By Keri De Groot
Women must train themselves and others to be leaders in their homes and in their communities, said Dr. Musimbi Kanyoro, general secretary of the World YWCA.
?Every woman has the potential to be a leader,? she said.
Kanyoro, born in Kenya but now residing in Geneva, Switzerland, where the World headquarters of the YWCA is located, was the special guest at the Salt Lake City YWCA?s Centennial Women”s Gathering at the Salt Lake City Main Library Thursday.
Good leaders, she explained, have the potential to change lives and better society.
?For us in the YWCA, any woman who makes something to happen or affects something to happen or influences something fortunate for the society is a leader,? she said.

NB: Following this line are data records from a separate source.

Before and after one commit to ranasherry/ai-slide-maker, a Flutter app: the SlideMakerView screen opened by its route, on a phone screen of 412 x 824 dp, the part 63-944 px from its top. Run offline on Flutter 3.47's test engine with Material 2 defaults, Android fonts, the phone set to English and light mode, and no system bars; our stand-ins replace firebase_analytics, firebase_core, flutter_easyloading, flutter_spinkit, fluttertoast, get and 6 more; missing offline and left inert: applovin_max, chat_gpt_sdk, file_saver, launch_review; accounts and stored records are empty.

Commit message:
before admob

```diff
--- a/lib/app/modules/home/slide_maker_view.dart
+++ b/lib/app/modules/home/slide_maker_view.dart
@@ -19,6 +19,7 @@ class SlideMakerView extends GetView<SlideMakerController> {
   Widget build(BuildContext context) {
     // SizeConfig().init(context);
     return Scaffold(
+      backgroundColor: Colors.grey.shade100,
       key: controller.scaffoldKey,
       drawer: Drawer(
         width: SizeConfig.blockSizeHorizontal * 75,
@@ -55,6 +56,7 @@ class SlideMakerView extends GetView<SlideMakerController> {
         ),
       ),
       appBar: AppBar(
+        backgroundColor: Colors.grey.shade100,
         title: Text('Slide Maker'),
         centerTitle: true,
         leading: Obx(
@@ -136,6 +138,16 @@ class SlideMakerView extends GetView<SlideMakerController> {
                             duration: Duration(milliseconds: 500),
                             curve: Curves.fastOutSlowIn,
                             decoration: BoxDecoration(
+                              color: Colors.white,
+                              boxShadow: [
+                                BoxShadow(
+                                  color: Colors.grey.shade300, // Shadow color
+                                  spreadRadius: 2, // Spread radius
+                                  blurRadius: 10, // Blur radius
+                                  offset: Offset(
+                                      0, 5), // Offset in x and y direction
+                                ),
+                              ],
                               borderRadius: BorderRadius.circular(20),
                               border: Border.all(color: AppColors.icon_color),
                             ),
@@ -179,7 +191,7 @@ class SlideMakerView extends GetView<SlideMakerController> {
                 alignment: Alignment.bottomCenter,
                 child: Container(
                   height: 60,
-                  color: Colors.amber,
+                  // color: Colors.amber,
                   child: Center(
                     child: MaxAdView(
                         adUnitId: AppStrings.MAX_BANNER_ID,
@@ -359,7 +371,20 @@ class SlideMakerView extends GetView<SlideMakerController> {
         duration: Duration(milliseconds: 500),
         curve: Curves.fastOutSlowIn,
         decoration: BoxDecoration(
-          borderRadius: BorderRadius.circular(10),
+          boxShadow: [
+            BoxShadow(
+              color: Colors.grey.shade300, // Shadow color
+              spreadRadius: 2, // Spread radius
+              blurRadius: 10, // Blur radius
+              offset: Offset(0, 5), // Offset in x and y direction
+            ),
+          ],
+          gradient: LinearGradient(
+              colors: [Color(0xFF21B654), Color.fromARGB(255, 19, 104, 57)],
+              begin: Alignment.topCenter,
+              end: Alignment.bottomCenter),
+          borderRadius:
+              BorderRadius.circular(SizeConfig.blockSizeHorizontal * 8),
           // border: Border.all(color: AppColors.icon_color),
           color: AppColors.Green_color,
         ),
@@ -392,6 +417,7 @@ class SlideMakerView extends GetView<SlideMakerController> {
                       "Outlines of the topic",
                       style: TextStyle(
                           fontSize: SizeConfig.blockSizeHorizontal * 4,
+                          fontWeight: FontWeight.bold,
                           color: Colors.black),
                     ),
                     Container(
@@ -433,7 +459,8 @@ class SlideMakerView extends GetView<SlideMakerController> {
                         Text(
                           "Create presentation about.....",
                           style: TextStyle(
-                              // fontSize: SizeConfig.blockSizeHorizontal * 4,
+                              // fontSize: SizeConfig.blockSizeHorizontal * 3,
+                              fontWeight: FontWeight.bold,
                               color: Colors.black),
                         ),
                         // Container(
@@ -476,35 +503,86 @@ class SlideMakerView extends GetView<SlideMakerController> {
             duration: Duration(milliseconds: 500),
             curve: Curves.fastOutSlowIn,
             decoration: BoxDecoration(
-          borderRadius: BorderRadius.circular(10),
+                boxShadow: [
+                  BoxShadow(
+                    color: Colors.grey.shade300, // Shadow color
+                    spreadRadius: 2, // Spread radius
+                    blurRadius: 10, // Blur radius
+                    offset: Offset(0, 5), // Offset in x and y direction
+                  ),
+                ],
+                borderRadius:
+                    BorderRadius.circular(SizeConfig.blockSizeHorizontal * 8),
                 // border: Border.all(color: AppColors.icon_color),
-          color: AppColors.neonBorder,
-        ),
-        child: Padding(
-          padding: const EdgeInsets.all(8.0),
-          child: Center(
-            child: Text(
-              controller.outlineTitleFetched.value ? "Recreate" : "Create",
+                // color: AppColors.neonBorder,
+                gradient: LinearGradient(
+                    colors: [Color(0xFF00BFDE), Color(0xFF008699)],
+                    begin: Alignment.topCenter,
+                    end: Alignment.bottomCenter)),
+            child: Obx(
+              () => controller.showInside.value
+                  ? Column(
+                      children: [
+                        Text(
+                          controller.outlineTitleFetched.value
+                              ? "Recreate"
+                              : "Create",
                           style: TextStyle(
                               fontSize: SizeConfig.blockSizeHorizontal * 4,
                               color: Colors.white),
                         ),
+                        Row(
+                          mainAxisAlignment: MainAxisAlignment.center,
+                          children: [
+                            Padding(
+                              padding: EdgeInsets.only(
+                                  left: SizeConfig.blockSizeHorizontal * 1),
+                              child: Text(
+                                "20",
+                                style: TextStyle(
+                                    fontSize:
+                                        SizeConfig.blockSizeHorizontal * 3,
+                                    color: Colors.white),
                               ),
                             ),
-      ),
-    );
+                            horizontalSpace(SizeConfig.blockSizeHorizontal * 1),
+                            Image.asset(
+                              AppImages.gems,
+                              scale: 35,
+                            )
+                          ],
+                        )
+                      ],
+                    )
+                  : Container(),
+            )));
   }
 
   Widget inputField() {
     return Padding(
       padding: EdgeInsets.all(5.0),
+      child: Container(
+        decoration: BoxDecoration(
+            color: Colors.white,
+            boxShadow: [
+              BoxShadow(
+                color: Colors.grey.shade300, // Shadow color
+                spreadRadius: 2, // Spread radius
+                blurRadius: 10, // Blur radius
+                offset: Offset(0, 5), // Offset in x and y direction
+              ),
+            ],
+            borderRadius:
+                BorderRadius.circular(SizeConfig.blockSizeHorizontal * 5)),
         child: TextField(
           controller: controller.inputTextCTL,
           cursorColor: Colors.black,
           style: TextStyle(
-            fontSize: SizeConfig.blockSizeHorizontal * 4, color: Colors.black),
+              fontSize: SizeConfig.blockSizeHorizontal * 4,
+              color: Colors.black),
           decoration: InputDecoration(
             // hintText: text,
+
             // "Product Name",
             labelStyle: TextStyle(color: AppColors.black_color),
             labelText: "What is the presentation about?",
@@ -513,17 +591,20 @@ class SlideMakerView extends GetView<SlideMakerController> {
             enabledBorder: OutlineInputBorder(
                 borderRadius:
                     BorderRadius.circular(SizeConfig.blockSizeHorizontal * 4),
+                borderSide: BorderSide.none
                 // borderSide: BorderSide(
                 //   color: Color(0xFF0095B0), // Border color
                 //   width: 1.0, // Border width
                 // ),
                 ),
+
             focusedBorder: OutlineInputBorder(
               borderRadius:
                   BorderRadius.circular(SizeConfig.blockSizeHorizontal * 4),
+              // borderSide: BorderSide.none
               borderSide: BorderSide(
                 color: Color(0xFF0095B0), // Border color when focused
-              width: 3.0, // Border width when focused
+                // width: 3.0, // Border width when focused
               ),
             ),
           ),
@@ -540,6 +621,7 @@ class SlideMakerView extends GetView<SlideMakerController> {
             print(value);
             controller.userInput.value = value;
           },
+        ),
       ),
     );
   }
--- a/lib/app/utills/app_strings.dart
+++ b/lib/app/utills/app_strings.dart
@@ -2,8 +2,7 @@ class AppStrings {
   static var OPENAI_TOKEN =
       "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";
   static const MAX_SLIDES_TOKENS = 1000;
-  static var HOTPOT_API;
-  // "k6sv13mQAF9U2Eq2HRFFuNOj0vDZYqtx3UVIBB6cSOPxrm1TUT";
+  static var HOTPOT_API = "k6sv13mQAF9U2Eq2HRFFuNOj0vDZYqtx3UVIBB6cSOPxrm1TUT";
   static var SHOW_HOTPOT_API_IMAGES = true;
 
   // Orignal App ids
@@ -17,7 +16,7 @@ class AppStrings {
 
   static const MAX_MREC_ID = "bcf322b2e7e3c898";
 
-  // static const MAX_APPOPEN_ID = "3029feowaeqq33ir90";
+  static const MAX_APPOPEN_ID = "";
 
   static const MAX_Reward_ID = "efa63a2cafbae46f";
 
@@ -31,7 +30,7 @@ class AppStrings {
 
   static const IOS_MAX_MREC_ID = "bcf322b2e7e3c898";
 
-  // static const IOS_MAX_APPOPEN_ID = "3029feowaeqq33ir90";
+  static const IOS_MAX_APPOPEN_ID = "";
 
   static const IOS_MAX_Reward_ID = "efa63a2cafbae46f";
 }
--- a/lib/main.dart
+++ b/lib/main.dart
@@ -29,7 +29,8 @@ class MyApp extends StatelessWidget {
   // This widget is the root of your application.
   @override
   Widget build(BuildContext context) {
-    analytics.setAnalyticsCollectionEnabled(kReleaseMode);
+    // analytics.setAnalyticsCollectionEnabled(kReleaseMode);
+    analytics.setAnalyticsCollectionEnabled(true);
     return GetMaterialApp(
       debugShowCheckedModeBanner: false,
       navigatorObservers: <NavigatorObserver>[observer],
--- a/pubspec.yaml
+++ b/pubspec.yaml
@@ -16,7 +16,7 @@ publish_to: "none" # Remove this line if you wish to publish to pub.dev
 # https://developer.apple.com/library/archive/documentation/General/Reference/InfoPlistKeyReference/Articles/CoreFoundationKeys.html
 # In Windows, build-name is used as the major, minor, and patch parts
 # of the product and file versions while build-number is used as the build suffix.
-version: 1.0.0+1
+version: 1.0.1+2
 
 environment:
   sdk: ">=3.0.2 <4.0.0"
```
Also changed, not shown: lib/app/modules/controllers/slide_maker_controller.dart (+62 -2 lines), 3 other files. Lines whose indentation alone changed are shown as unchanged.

Kanyoro spoke of her own mother, who passed away several years ago, as a true leader.
?You have heard many times that when you educate a mother, you educate a family and you educate a nation,? she said.
As the birth mother of 10 children, seven of them girls, Kanyoro?s mother was looking after 40 children and educating them before she passed away. Kanyoro attributed all that she had done to her mother, ?because of the legacy she has left us.?
In 122 countries and some 3,000 communities worldwide, the YWCA is an organization dedicated to empowering women and eliminating racism. With its strength in numbers, the YWCA promotes hope, power and the potential to change the world.
Their motto, ?Strong alone. Fearless together,? motivates women to dispel fear and move forward as leaders first of themselves, then in their communities, Kanyoro said.
?We must endow the leadership of women? [through] training, training, training!? she said.
Kanyoro herself has done much to endow the leadership of women all over the world. She never tires of traveling the world to promote leadership and encourage women of all races and religions to do good in their communities, and urges others to do the same.
With a bachelor”s degree from the University of Nairobi, Kenya, a doctoral degree from the University of Texas, Austin, and a doctor of ministry degree from the San Francisco Theological Seminary, as well as numerous awards received from various organizations and religious groups, Kanyoro has shown women all over the world what they are capable of accomplishing.
?Develop leaders,? she said. ?Train them. ? Leaders who honor themselves and honor others.?
Kanyoro, who met with Kathleen Hughes, first counselor in the Relief Society general presidency, as well as representatives from LDS Family Services and the Family and Church History Department on Wednesday, said she knew leaders in the Salt Lake community were as dedicated to good leadership as she was.
?I will have a story to tell when I leave this place,? she said.